  • Prefer images with a strong depth of field

  • Texture Preferences: Tamura Coarseness and Directionality

  • Content Preferences: Number of people, people related features, computer graphics


  • Like detail and edges (texture qualities)

  • Natural Imagery 

  • Enjoyed image busy-ness more than other segments


Overview: Highly agreeable people prefer images with warm colors and images with people. This fits with the general description of the Agreeableness trait which characterizes agreeable people as warm and caring and highlights their preference for close and harmonious relationships with other people (McCrae & John, 1992).

  • Prefer color variance

  • Color Preferences: Brown, green, pink, purple, red, and yellow

  • Texture Preference: Coarseness

  • Content Preference: Face pose angle, number of people, computer graphic features.

  • Color Dislikes: Black, 

  • Dislike: Natural Scenery

Neuroticism and Introversion 

Overview: People high in Neuroticism prefer natural images and images with no people. This preference for calm and minimally stimulating scenes without people is in line with the general attributes of Neuroticism, including envy, loneliness, anxiety, and fear (McCrae & John, 1992). 

  • Preference for higher image size to its aspect ratio 

  • Content Preference: Natural Scenery and Cats 

  • Color Dislike: brown

  • Texture Dislike: Tamura Coarseness

Sorter Segment Image Guide

Let’s translate this image preference information for our Four Sorter Segments. Below is a high-level guide that you'll see reflected in your Sorter Creative Briefs as a Sorter customer.



We should always strive to pull emotions from our audience. Dominance and arousal are the most effective emotional triggers. 

This is because each speaks to the two main families of personality traits. Those with more pronounced stability traits are attracted to the feeling of dominance because they seek control of their surroundings as they look to protect and maintain stability. Meanwhile, those dominant in plasticity traits are attracted to the feeling of arousal because they are likely to seek excitement and change.

Don’t be "stock". The artificial feel will trigger the sympathetic nervous system (fight or flight) and your message will receive unneeded scrutiny.


Goals of Imagery

  • Drive the individual

  • Keep them focused on the task


  • Product/Service

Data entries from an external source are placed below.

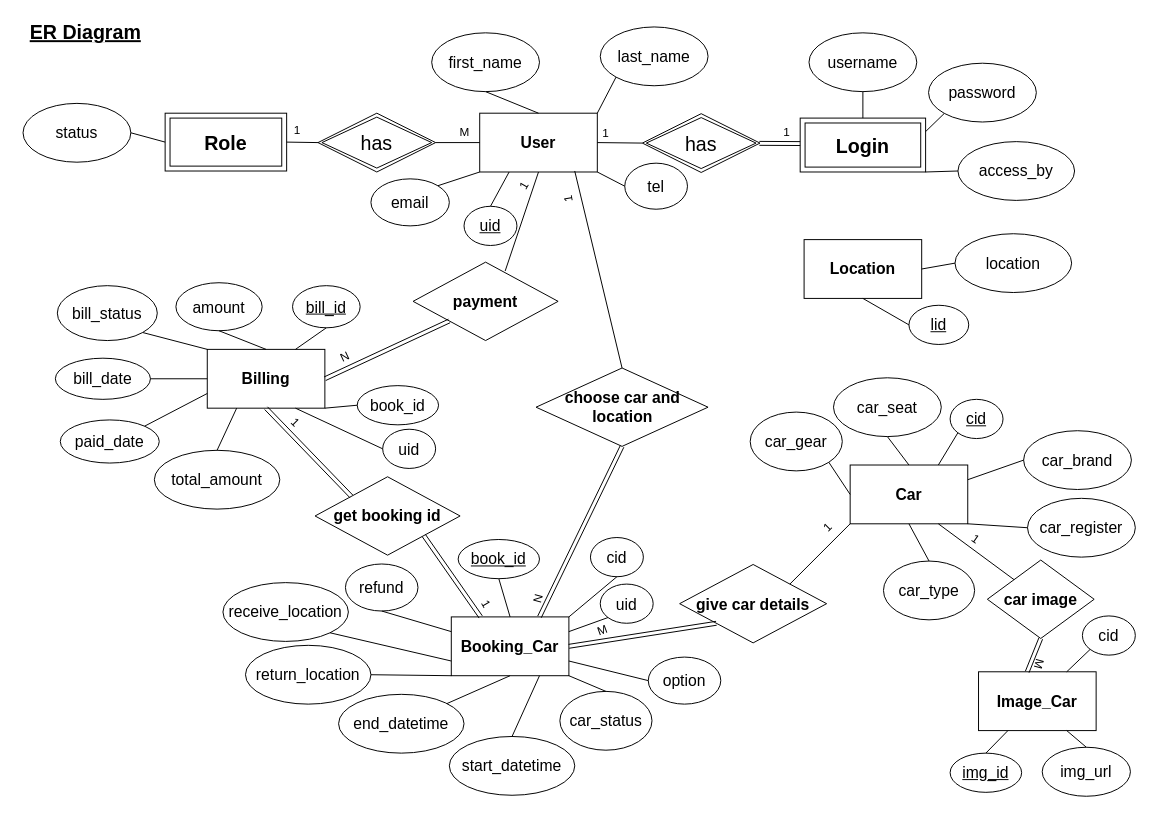
This is page "ER Diagram" (1 of 4) of Online_Car_Rental_System.drawio from Werayootk/Online_Car_Rental_System, a draw.io file, before an edit. Source tidied: cells renumbered, new cells numbered last; positions are measured from the earlier drawing's top-left corner, leaving out a move shared by most shapes. Both pictures are drawn from the tidied source at 98%, with x=0, y=0 at pixel (17, 17).
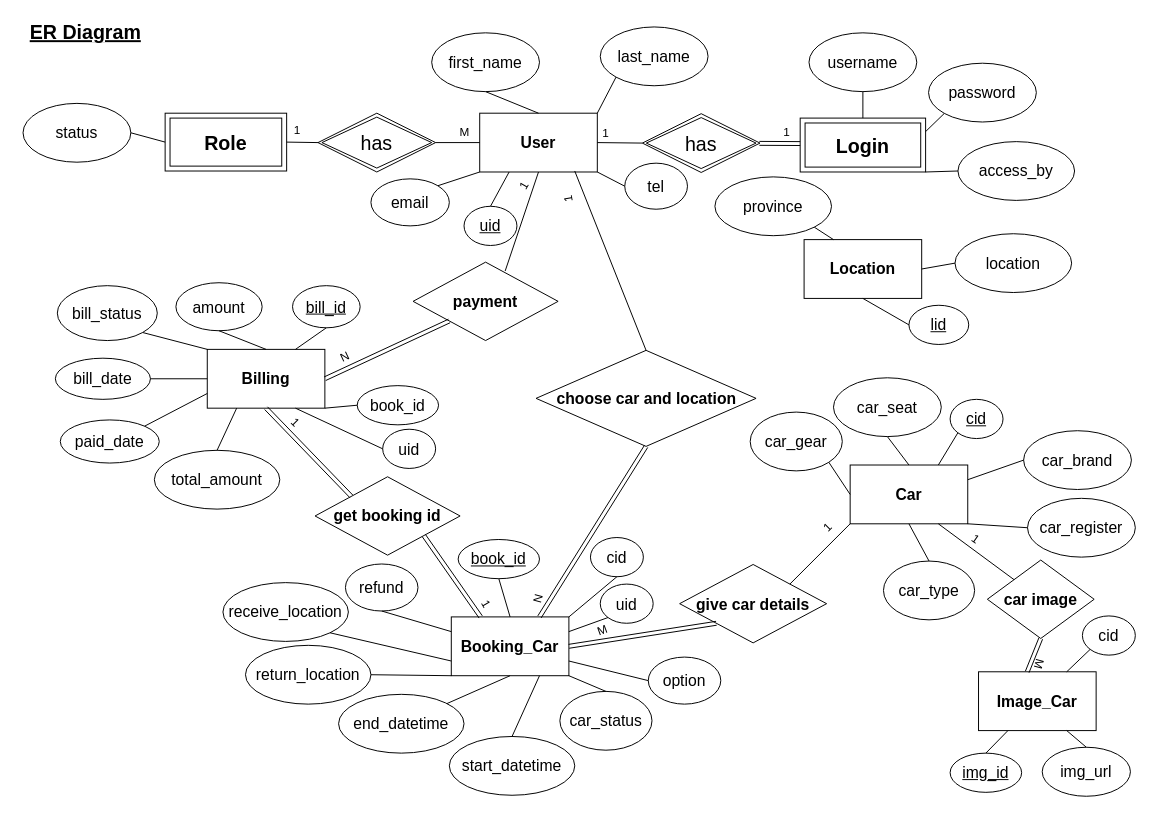
After the change.

The change refers to these unchanged cells:
```xml
<mxCell id="100" value="&lt;b&gt;Location&lt;/b&gt;" style="rounded=0;whiteSpace=wrap;html=1;labelBorderColor=none;fontSize=16;fontColor=#000000;strokeColor=#000000;fillColor=none;" parent="1" vertex="1">
  <mxGeometry x="803" y="227" width="120" height="60" as="geometry" />
</mxCell>
```

The edit, as a diff of the source:
```diff
@@
     <mxCell id="19" value="&lt;b&gt;choose car and location&lt;/b&gt;" style="rhombus;whiteSpace=wrap;html=1;labelBorderColor=none;fontSize=16;fontColor=#000000;strokeColor=#000000;fillColor=none;" parent="1" vertex="1">
-      <mxGeometry x="529.5" y="358" width="175.5" height="80" as="geometry" />
+      <mxGeometry x="529.5" y="340" width="224.5" height="98" as="geometry" />
     </mxCell>
@@
+    <mxCell id="123" value="province" style="ellipse;whiteSpace=wrap;html=1;labelBorderColor=none;fontSize=16;fontColor=#000000;strokeColor=#000000;fillColor=none;" parent="1" vertex="1">
+      <mxGeometry x="712" y="163" width="119" height="60" as="geometry" />
+    </mxCell>
+    <mxCell id="124" style="endArrow=none;html=1;rounded=0;exitX=1;exitY=1;exitDx=0;exitDy=0;entryX=0.25;entryY=0;entryDx=0;entryDy=0;" parent="1" edge="1" source="123" target="100">
+      <mxGeometry relative="1" as="geometry" />
+    </mxCell>
```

    • On own or in use (the key is the focus on product)

  • Focus less on natural scenery


  • Rich saturations

  • Use of colors should not create busy visual

  • Try to avoid cooler hues

  • Increase the brightness


  • Keep it clean (reduce busyness)

  • Use coarse textures (coffee beans > sand)

    • Ex. If you’re selling rice- zoom in to show the texture vs. a finer textured image from a zoom out

  • Clean divides

  • Offer directionality

    • Guide viewers eyes to CTA



  • Inspire the individual

  • Get them to abstract what is possible (day dream)


  • People are optional

    • People speak to the extraverted + agreeableness nature of this segment.

    • Does not necessarily speak to their openness trait which is dominant for this segment

  • Aspirational imagery settings 
    • Answer what someone might accomplish
  • Abstractions work well 

  • Natural Scenery is effective here 


  • High Brightness

  • Rich Saturations work well

  • Blues and Blacks will play well


  • Freedom to play with structure, coarseness, directionality because of higher openness score




  • Establish security they seek from others

  • Create a human connection with the brand


  • People, Faces, Pets

    • Not direct eye contact. Ensure the user is an observer

  • Community focused activity


  • Warm colors

  • Clean divides


  • Coarse textures

  • Clean divides



  • Inspire confidence in the quality

  • Err on the side of clarity

    • What is the product and how does it work

    • Concrete details


  • Go with fewer people

    • Potentially one person working on the task at hand

  • Focus on the product

    • Technical aspects of the product > the product in action

      • The individual is already thinking about the situations where it will be used

      • They want assurance they can trust the product


  • High saturation

  • Rich blues and reds


  • Texture is important for thinkers.

    • They want more organization within the image

  • Coarse textures work well

  • The rule of thirds is well received